In inventiveness his brain ranked high; in business ability, low.
On that bleak November day when Andrew Carnegie was born in a Scottish cottage, the iron and steel makers of America had no more thought of millions than of castles in Spain. The ironmasters mined little coal and baked no coke.
Not an ounce of iron had been made in Wheeling, Youngstown, Cleveland, or Chicago--the latter being a fur-trading village, without harbour or railroad.
The most pressing need of the civilised world was a new metal--one that would be as strong as steel and as cheap as iron. The railroads were using iron rails, which wore out in less than two years.

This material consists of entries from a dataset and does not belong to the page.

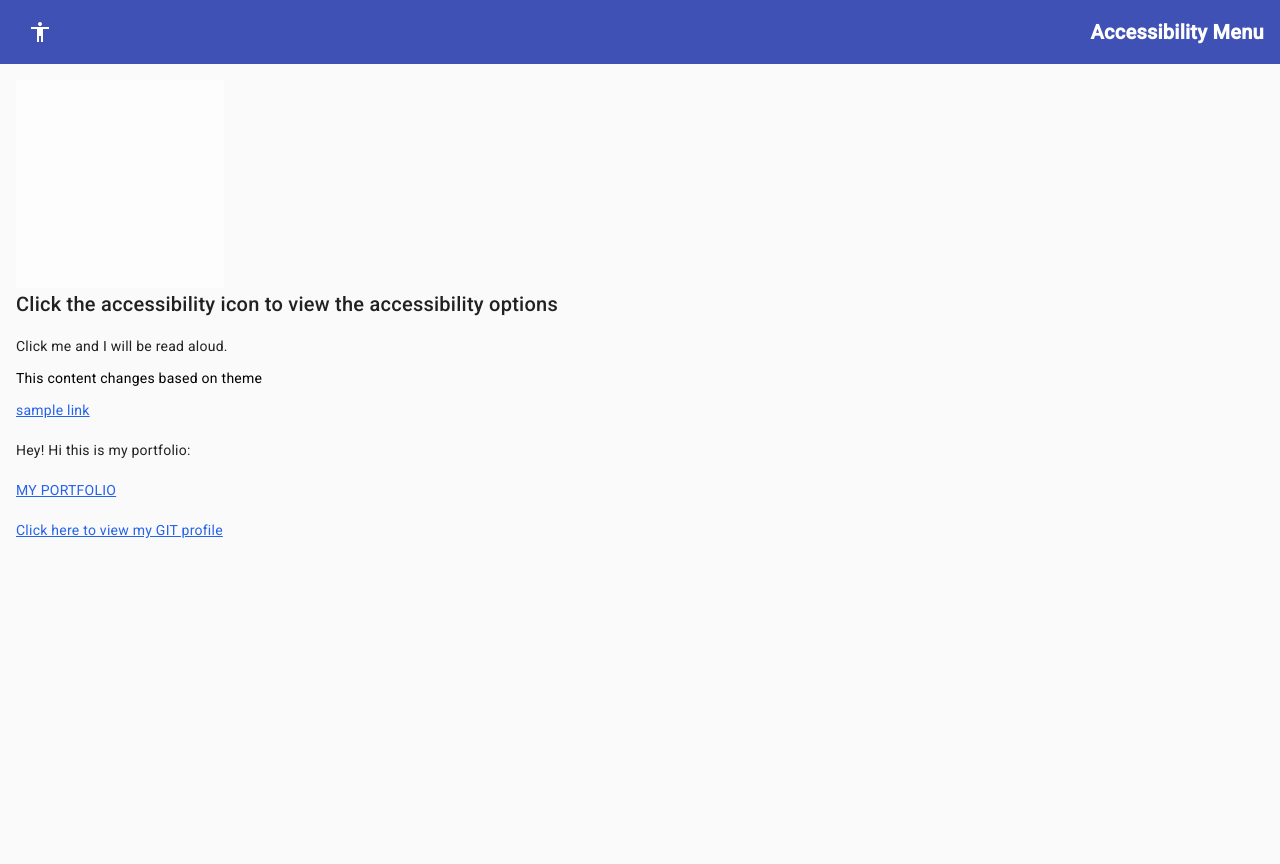
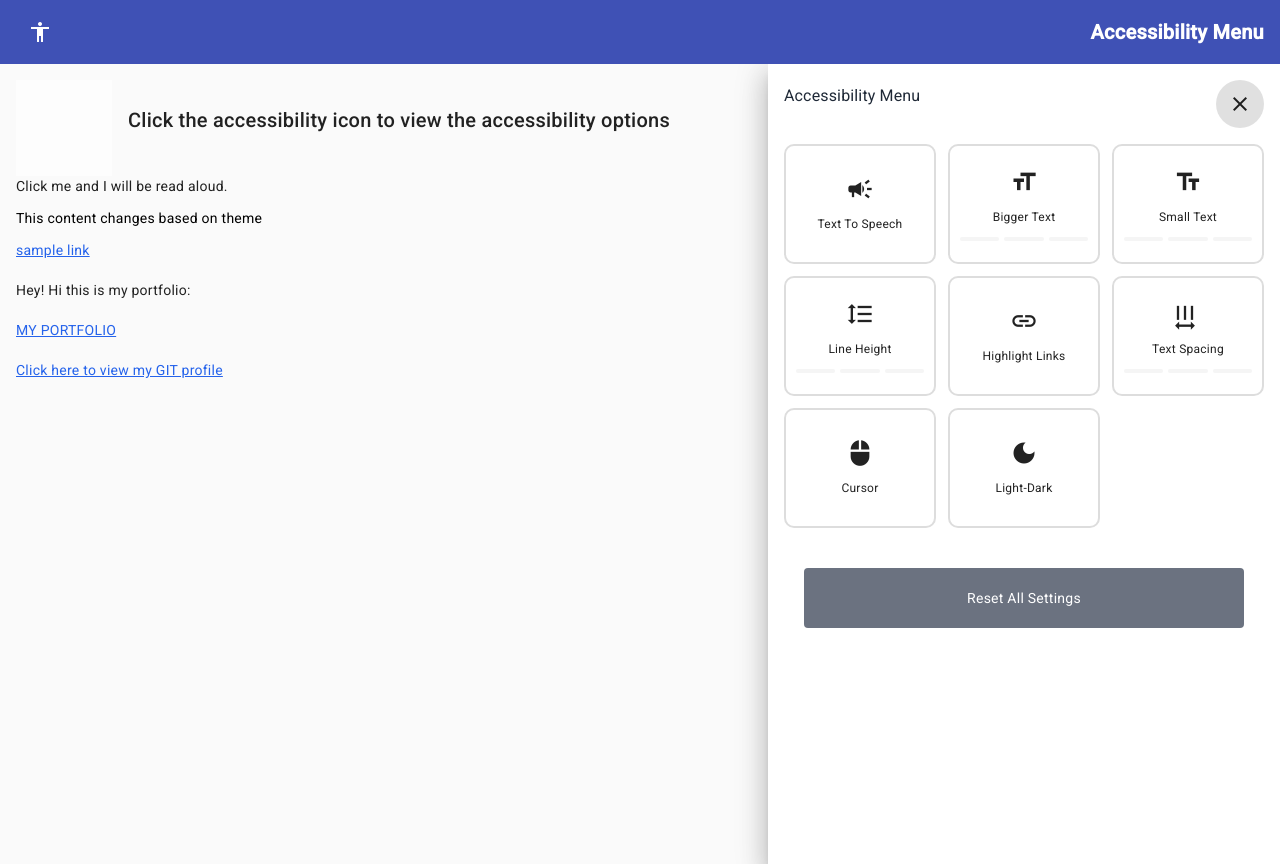
Before and after one commit to shaaakir7/angular-accessibility, an Angular app: page / in a window 1280 px wide. Built offline with nearby package versions, Linux system fonts and the light colour scheme.

Commit message:
resp fixed

```diff
--- a/src/app/app.component.html
+++ b/src/app/app.component.html
@@ -7,7 +7,8 @@
   </mat-toolbar>
 
   <mat-drawer-container class="h-screen">
-    <mat-drawer #drawer mode="over" position="end" class="w-2/5 bg-white dark:bg-gray-900 p-4" ><!--  [disableClose]="true"-->
+    <mat-drawer #drawer mode="over" opened="true" position="end"
+      class="w-full sm:w-2/3 md:w-3/4 lg:w-2/5 bg-white dark:bg-gray-900 p-4">
       <div class="flex justify-between items-center mb-4">
         <h3 class="text-lg font-bold text-gray-800 dark:text-gray-100">Accessibility Menu</h3>
         <button mat-icon-button (click)="drawer.toggle()">
@@ -15,7 +16,9 @@
         </button>
       </div>
 
-      <div class="grid grid-cols-3 gap-3">
+      <div class="grid grid-cols-2 sm:grid-cols-3 gap-3">
+        <!-- Individual Tiles -->
+        <!-- (all buttons unchanged, just included in responsive grid) -->
 
         <!-- Text To Speech -->
         <button class="tile" [class.active]="settings.textToSpeech" (click)="toggleSetting('textToSpeech')">
@@ -24,7 +27,7 @@
           <div *ngIf="settings.textToSpeech" class="checkmark">&#10003;</div>
         </button>
 
-        <!-- Bigger Text with 4 step lines -->
+        <!-- Bigger Text -->
         <button class="tile multi-step" [class.active]="biggerTextSize > 0" (click)="biggerText()">
           <mat-icon>format_size</mat-icon>
           <span>Bigger Text</span>
@@ -34,7 +37,7 @@
           <div *ngIf="biggerTextSize > 0" class="checkmark">&#10003;</div>
         </button>
 
-        <!-- Smaller Text with 4 step lines -->
+        <!-- Smaller Text -->
         <button class="tile multi-step" [class.active]="smallerTextSize > 0" (click)="smallerText()">
           <mat-icon>text_fields</mat-icon>
           <span>Small Text</span>
@@ -44,7 +47,7 @@
           <div *ngIf="smallerTextSize > 0" class="checkmark">&#10003;</div>
         </button>
 
-        <!-- Line Height with 3 step lines -->
+        <!-- Line Height -->
         <button class="tile multi-step" [class.active]="lineHeightLevel > 0" (click)="lineHeight()">
           <mat-icon>format_line_spacing</mat-icon>
           <span>Line Height</span>
@@ -61,7 +64,7 @@
           <div *ngIf="settings.highlightLinks" class="checkmark">&#10003;</div>
         </button>
 
-        <!-- Text Spacing with 3 step lines -->
+        <!-- Text Spacing -->
         <button class="tile multi-step" [class.active]="textSpacingLevel > 0" (click)="textSpacing()">
           <mat-icon class="-rotate-90">format_line_spacing</mat-icon>
           <span>Text Spacing</span>
@@ -84,31 +87,24 @@
           <span>Light-Dark</span>
           <div *ngIf="settings.darkMode" class="checkmark">&#10003;</div>
         </button>
-
-        <!-- Invert Colors -->
-        <!-- <button class="tile" [class.active]="settings.invertColors" (click)="toggleSetting('invertColors')">
-          <mat-icon>invert_colors</mat-icon>
-          <span>Invert Colors</span>
-          <div *ngIf="settings.invertColors" class="checkmark">&#10003;</div>
-        </button> -->
-
       </div>
 
       <div class="mt-5 flex justify-center">
-        <button class="w-full p-5 m-5 bg-gray-500 rounded text-white dark:bg-slate-50 dark:text-black" aria-label="Reset All Settings" tabindex="0" (click)="resetAll()" >
+        <button class="w-full p-4 sm:p-5 m-2 sm:m-5 bg-gray-500 rounded text-white dark:bg-slate-50 dark:text-black"
+          aria-label="Reset All Settings" tabindex="0" (click)="resetAll()">
           Reset All Settings
         </button>
       </div>
     </mat-drawer>
 
     <mat-drawer-content [ngClass]="computeClass()" class="transition-all duration-300 ease-in-out p-4 dark:bg-gray-700">
-      <!-- Content here -->
-      <div>
-        <div>
-          <img src="assets/images/tenor.gif" class="w-1/6" style="transform: rotate(270deg);" alt="arrow pointing toward icon" aria-label="Arrow pointing toward icon" />
-          <h2>Click the accessibility icon to view the accessibility options </h2>
+      <div class="flex flex-col sm:flex-row items-center gap-4">
+        <img src="assets/images/tenor.gif" class="w-16 sm:w-24 transform rotate-[270deg]"
+          alt="arrow pointing toward icon" aria-label="Arrow pointing toward icon" />
+        <h2 class="dark:text-white text-center sm:text-left">Click the accessibility icon to view the accessibility options</h2>
       </div>
-        <p tabindex="0" aria-label="Descriptive text for screen readers" class="dark:text-gray-200">
+
+      <p tabindex="0" aria-label="Descriptive text for screen readers" class="dark:text-gray-200 mt-4">
         Click me and I will be read aloud.
       </p>
 
@@ -117,11 +113,12 @@
       </p>
 
     <a href="#" class="underline text-blue-600 hover:text-blue-800 dark:text-yellow-200">sample link</a><br><br>
-        <span class="dark:text-gray-200">Hey! Hi this is my portfolio:</span> <br><br>
+    <span class="dark:text-gray-200" >Hey! Hi this is my portfolio:</span> <br><br>
 
-        <a href="https://projport.vercel.app/" class="underline text-blue-600 hover:text-blue-800 dark:text-yellow-200">MY PORTFOLIO</a><br><br>
-        <a href="https://github.com/shaaakir7" class="underline text-blue-600 hover:text-blue-800 dark:text-yellow-200">Click here to view my GIT profile</a><br>
-      </div>
+    <a href="https://projport.vercel.app/" class="underline text-blue-600 hover:text-blue-800 dark:text-yellow-200" target="_blank">MY
+      PORTFOLIO</a><br><br>
+    <a href="https://github.com/shaaakir7" class="underline text-blue-600 hover:text-blue-800 dark:text-yellow-200" target="_blank">Click
+      here to view my GIT profile</a><br>
     </mat-drawer-content>
   </mat-drawer-container>
 </div>
--- a/src/app/app.component.scss
+++ b/src/app/app.component.scss
@@ -6,7 +6,6 @@
 }
 
 :host-context(.dark) {
-//   background-color: #121212;
   color: #f0f0f0;
 }
 
@@ -15,10 +14,9 @@
   color: white;
 }
 
-.cursorcus{
-    cursor: url("/assets/images/cursorbig46.png") 0 0, auto;
+.cursorcus {
+  cursor: url("/assets/images/cursorbig46.png") 0 0, auto;
 }
-
 
 .cursorcus p,
 .cursorcus span,
@@ -47,11 +45,12 @@
   user-select: none;
   font-size: 12px;
   gap: 4px;
-  width: 164px;
-  height: 124px;
+  width: 100%;
+  min-height: 120px;
   background: white;
   transition: border-color 0.3s, color 0.3s;
-   mat-icon{
+
+  mat-icon {
     height: 35px !important;
     width: 33px !important;
   }
@@ -96,7 +95,8 @@
   background-color: #001f7e;
   opacity: 1;
 }
+
 ::ng-deep .mat-drawer-backdrop.mat-drawer-shown {
-    visibility: hidden !important;
-    background-color:transparent !important;
+  visibility: hidden !important;
+  background-color: transparent !important;
 }
```
Lines whose indentation alone changed are shown as unchanged.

The largest locomotive of that time would today be considered little more than a toy.The tariff, too, was even more variable than the currency.